Our API is free and no registration is required, though we would request that you provide links and attributions to the Ranker lists that provide this data.  We likely will add some free registration at some point.  There are currently no formal rate limits, though there are obviously practical limits so please contact us if you plan to use the API heavily as we may need to make changes to accommodate such usage.  Please do let me know (ravi a t ranker) your experiences with our API and any suggestions for improvements as we are definitely looking to improve upon our beta offering.

- Ravi Iyer

# How Netflix’s AltGenre Movie Grammar Illustrates the Future of Search Personalization

I recently got sent this Atlantic article on how Netflix reverse engineered Hollywood by a few contacts, and it happens to mirror my long term vision for how Ranker’s data fits into the future of search personalization.  Netflix’s goal, to put “the right title in front of the right person at the right time,” is very similar to what Apple, Bing, Google, and Facebook are attempting to do with regards to personalized contextual search.  Rather than you having to type in “best kitchen gadgets for mothers”, applications like Google Now and Cue (bought by Apple) hope to eventually be able to surface this information to you in real time, knowing not only when your mother’s birthday is, but also that you tend to buy kitchen gadgets for her, and knowing what the best rated kitchen gadgets that aren’t too complex and are in your price range happen to be.  If the application was good enough, a lot of us would trust it to simply charge our credit card and send the right gift.  But obviously we are a long way from that reality.

Netflix’s altgenre movie grammar (e.g. Irreverent Werewolf Movies Of The 1960s) gives us a glimpse of the level of specificity that would be required to get us there.  Consider what you need to know to buy the right gift for your mom.  You aren’t just looking for a kitchen gadget, but one with specific attributes.  In altgenre terminology, you might be looking for “best simple, beautifully designed kitchen gadgets of 2014 that cost between \$25 and \$100″ or “best kitchen gadgets for vegetarian technophobes”.  Google knows that simple text matching is not going to get it the level of precision necessary to provide such answers, which is why semantic search, where the precise meaning of pages is mapped, has become a strategic priority.

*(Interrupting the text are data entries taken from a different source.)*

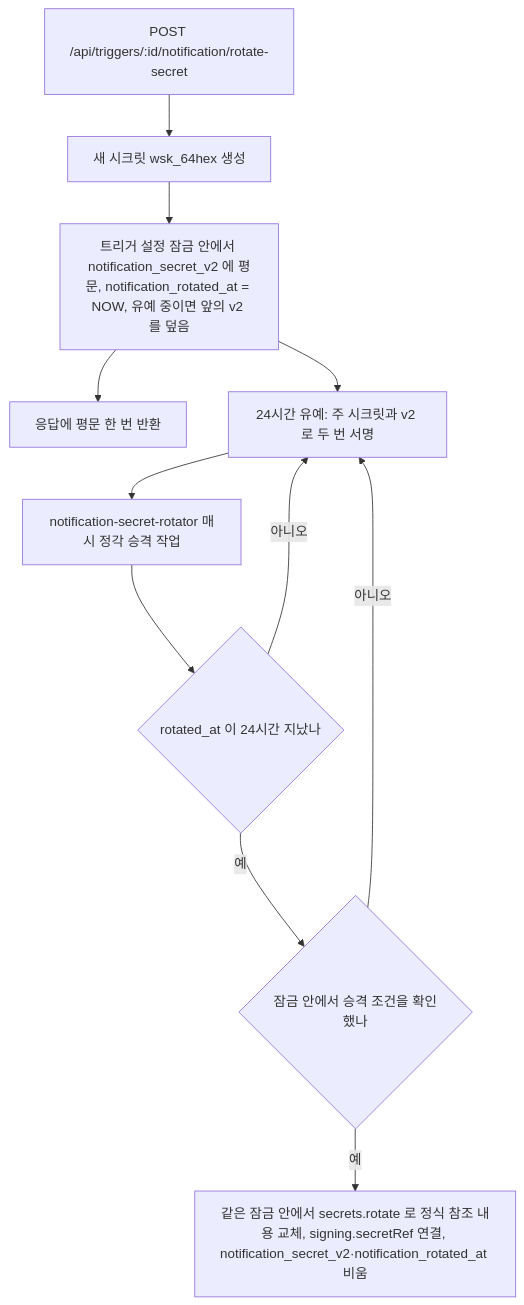
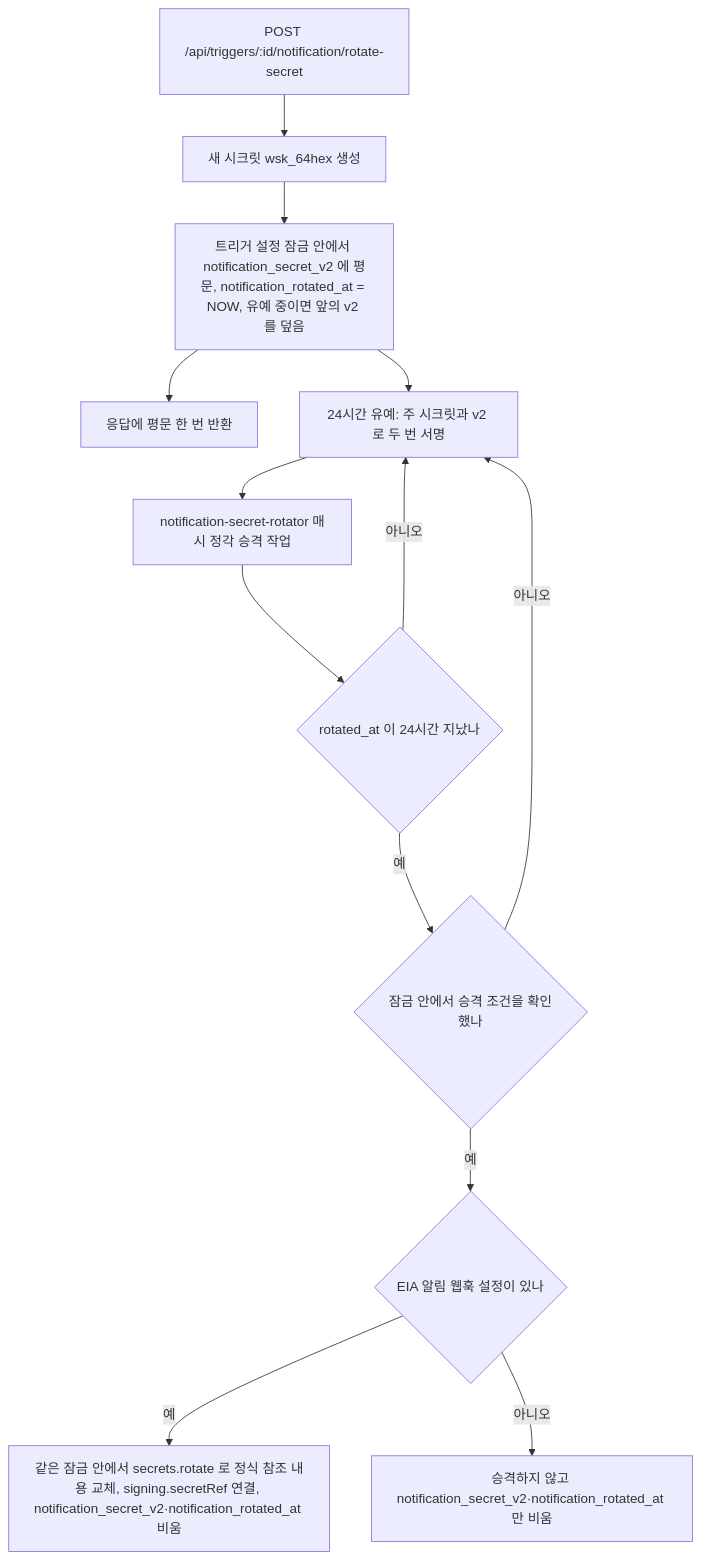
The second of 3 diagrams in spec/CLE-IX/CLE-EIA-DATA-NOTIFY.md (worker-ants/clemvion), drawn with Mermaid before and after one commit. The commit also changed other lines of this file and 5 other files, not shown here.

````diff
--- a/spec/CLE-IX/CLE-EIA-DATA-NOTIFY.md
+++ b/spec/CLE-IX/CLE-EIA-DATA-NOTIFY.md
@@ -73,13 +73,15 @@
 ```mermaid
 flowchart TD
   A[POST /api/triggers/:id/notification/rotate-secret] --> B[새 시크릿 wsk_64hex 생성]
   B --> C[트리거 설정 잠금 안에서 notification_secret_v2 에 평문, notification_rotated_at = NOW, 유예 중이면 앞의 v2 를 덮음]
   C --> D[응답에 평문 한 번 반환]
   C --> E[24시간 유예: 주 시크릿과 v2 로 두 번 서명]
   E --> F[notification-secret-rotator 매시 정각 승격 작업]
   F --> G{rotated_at 이 24시간 지났나}
   G -->|예| H{잠금 안에서 승격 조건을 확인했나}
-  H -->|예| I[같은 잠금 안에서 secrets.rotate 로 정식 참조 내용 교체, signing.secretRef 연결, notification_secret_v2·notification_rotated_at 비움]
+  H -->|예| N{EIA 알림 웹훅 설정이 있나}
+  N -->|예| I[같은 잠금 안에서 secrets.rotate 로 정식 참조 내용 교체, signing.secretRef 연결, notification_secret_v2·notification_rotated_at 비움]
+  N -->|아니오| J[승격하지 않고 notification_secret_v2·notification_rotated_at 만 비움]
   H -->|아니오| E
   G -->|아니오| E
 ```
````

However, the universe of altgenre equivalents in the non-movie world is nearly endless (e.g. Netflix has thousands of ways just to classify movies), which is where Ranker comes in, as one of the world’s largest sources for collecting explicit cross-domain altgenre-like opinions.  Semantic data from sources like wikipedia, dbpedia, and freebase can help you put together factual altgenres like “of the 60s” or “that starred Brad Pitt“, but you need opinion ratings to put together subtler data like “guilty pleasures” or “toughest movie badasses“.  Netflix’s success is proof of the power of this level of specificity in personalizing movies and consider how they produced this knowledge.  Not through running machine learning algorithms on their endless stream of user behavior data, but rather by soliciting explicit ratings along these dimensions by paying “people to watch films and tag them with all kinds of metadata” using a “36-page training document that teaches them how to rate movies on their suggestive content, goriness, romance levels, and even narrative elements like plot conclusiveness.”  Some people may think that with enough data, TripAdvisor should be able to tell you which cities are “cool”, but big data is not always better data.  Most data scientists will tell you the importance of defining the features in any recommendation task (see this article for technical detail on this), rather than assuming that a large amount of data will reveal all of the right dimensions.  The wrong level of abstraction can make prediction akin to trying to predict who will win the superbowl by knowing the precise position and status of every cell in every player on every NFL team.  Netflix’s system allows them to make predictions at the right level of abstraction.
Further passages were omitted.